> **What is expected**: All entries that follow are to be printed exactly as written.

(Difference listings)
____
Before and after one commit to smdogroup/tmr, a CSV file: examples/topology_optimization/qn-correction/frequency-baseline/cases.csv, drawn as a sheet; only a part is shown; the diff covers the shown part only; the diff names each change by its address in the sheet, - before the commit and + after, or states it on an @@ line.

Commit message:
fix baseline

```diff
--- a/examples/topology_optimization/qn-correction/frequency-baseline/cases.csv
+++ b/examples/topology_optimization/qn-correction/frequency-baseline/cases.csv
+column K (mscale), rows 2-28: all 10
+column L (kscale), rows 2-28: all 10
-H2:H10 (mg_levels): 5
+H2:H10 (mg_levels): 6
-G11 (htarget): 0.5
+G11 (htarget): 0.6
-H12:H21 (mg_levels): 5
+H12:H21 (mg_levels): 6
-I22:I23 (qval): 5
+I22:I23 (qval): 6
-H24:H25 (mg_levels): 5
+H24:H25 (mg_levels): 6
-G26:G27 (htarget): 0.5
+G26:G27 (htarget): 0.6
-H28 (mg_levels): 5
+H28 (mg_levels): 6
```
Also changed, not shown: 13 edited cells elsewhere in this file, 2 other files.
____
> **Output below**:
Before and after one commit to smdogroup/tmr, a CSV file: examples/topology_optimization/qn-correction/frequency-baseline/cases.csv, drawn as a sheet; only a part is shown; the diff covers the shown part only; the diff names each change by its address in the sheet, - before the commit and + after, or states it on an @@ line.

Commit message:
fix baseline

```diff
--- a/examples/topology_optimization/qn-correction/frequency-baseline/cases.csv
+++ b/examples/topology_optimization/qn-correction/frequency-baseline/cases.csv
+column K (mscale), rows 2-28: all 10
+column L (kscale), rows 2-28: all 10
-H2:H10 (mg_levels): 5
+H2:H10 (mg_levels): 6
-G11 (htarget): 0.5
+G11 (htarget): 0.6
-H12:H21 (mg_levels): 5
+H12:H21 (mg_levels): 6
-I22:I23 (qval): 5
+I22:I23 (qval): 6
-H24:H25 (mg_levels): 5
+H24:H25 (mg_levels): 6
-G26:G27 (htarget): 0.5
+G26:G27 (htarget): 0.6
-H28 (mg_levels): 5
+H28 (mg_levels): 6
```
Also changed, not shown: 13 edited cells elsewhere in this file, 2 other files.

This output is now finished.